Before breaking ground on its filtration plant, Tacoma Water had to make a big decision: whether to go traditional or progressive in the design and construction phase of the plant.

“Design, bid, build” is the traditional process for public projects. Through it, each piece of a project is separate, with little or no crossover between designers, builders and operators. There was also a relatively new way to deliver a public works project: the general contractor/construction manager (GC/CM) method. With it, a general contractor is selected based on qualifications early in the design process to collaboratively develop and discuss the project’s cost, schedule and constructability.

After a rigorous preparation process, Tacoma Water received permission from the state to use the GC/CM route. And from start to finish, the benefits have been significant.

 

Layout

One of the first challenges to tackle using the GC/CM method was the facility’s layout. With a relatively small site and one where the existing water treatment facility was already running, putting things in the right place was like a puzzle. The original concept suggested buildings be sited in a way that would require two tower cranes for construction. But having the builder (Hoffman Construction) involved early meant they had the opportunity to suggest shifting buildings around, the result requiring only one crane.

Valuable suggestions also came from Tacoma Water employees. A water treatment operations supervisor suggested repurposing a 10-million-gallon water storage tank for cleaning the filters or for use as an emergency water supply. The suggestion replaced the need for a new storage tank and pumps, and saved $2 million. 

Another savings came from having an independent group run two value engineering sessions during design. In that time, experts analyze the design and examine options to bring more value. That was when repurposing the tank was evaluated, along with other ideas and modifications that saved about $10 million.

 

Project of a Lifetime

The looming question during the planning and construction was how to tackle the challenge of running an existing facility while building a new one.

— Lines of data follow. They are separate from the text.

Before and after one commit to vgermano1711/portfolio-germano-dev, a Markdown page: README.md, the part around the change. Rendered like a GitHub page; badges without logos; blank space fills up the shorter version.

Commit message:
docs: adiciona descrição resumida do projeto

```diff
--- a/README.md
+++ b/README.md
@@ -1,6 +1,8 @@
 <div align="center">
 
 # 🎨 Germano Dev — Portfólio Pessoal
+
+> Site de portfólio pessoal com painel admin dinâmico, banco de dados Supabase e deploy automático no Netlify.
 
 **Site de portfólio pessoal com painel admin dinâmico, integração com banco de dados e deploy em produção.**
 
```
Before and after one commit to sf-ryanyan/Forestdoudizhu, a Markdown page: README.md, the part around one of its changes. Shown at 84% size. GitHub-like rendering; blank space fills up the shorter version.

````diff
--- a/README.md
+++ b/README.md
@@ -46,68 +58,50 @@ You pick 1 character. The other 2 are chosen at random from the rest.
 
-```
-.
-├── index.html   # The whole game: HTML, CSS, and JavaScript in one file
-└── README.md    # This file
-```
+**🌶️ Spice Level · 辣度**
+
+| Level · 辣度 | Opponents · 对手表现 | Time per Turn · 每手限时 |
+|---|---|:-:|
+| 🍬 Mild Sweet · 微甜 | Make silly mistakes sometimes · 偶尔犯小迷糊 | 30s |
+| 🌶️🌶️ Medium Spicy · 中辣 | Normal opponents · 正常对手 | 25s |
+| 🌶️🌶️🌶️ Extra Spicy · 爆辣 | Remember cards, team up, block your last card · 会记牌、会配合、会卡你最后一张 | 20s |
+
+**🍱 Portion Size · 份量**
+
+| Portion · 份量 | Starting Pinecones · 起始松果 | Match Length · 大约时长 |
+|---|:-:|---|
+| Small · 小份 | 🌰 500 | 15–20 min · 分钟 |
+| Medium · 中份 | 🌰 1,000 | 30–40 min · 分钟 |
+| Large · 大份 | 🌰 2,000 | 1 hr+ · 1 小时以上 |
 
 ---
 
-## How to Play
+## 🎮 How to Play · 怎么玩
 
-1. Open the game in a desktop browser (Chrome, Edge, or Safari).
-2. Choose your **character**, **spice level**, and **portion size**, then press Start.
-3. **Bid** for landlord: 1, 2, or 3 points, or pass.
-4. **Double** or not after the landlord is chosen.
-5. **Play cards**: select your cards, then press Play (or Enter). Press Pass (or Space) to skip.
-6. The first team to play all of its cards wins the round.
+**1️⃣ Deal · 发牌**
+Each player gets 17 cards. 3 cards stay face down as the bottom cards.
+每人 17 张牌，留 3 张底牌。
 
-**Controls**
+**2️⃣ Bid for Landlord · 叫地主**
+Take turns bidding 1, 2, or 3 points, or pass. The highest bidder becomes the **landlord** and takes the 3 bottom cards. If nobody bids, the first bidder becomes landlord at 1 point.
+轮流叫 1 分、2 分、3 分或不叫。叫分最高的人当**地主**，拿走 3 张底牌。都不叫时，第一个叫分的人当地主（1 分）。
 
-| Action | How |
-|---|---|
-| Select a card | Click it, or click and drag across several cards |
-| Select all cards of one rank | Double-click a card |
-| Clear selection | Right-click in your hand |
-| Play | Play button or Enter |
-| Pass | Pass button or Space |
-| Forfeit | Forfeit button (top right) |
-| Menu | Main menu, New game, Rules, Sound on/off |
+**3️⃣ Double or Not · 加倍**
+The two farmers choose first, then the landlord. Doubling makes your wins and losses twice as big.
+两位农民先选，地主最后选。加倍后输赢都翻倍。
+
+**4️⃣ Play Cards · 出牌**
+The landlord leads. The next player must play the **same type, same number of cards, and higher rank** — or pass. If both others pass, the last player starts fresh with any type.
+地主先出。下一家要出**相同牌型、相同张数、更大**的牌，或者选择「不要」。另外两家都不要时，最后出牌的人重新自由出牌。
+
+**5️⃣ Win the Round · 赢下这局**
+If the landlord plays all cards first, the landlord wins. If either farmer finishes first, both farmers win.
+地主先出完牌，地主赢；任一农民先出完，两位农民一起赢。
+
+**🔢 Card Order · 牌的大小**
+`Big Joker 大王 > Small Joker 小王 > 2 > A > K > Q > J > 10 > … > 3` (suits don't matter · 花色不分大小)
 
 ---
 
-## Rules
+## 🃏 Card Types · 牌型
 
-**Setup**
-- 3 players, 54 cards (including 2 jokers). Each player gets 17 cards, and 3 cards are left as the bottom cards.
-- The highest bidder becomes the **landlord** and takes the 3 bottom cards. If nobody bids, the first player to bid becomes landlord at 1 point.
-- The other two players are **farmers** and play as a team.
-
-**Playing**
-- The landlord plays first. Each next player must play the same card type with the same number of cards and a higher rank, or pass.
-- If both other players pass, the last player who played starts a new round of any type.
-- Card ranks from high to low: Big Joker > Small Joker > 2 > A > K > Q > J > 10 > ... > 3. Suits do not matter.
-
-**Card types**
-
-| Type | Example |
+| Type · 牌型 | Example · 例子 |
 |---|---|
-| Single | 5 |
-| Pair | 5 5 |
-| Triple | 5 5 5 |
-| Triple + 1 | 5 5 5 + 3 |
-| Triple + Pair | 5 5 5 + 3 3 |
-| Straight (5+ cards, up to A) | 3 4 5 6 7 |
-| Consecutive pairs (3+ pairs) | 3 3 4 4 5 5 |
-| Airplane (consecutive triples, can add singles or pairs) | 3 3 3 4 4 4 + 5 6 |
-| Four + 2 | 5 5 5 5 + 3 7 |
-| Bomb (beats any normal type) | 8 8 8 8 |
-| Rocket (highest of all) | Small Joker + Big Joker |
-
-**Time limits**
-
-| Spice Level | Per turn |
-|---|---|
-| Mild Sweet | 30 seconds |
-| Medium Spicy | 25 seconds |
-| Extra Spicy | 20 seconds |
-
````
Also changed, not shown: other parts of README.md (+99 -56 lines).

With two pipes that run water out, the decision was to run both unfiltered and filtered water for a time. That required moving our chlorine feed system in order to install a new one, move the fiber optics and electrical – all while giving our customers, good, clean uninterrupted water.

Tacoma Water engineers and plant operators ran a pilot plant on site while the new design was underway. Findings from that were incorporated into the facility, which started providing some filtered water on Dec. 16, 2014. By Jan. 15, 2015, all of the water supplied from the Green River became fully filtered.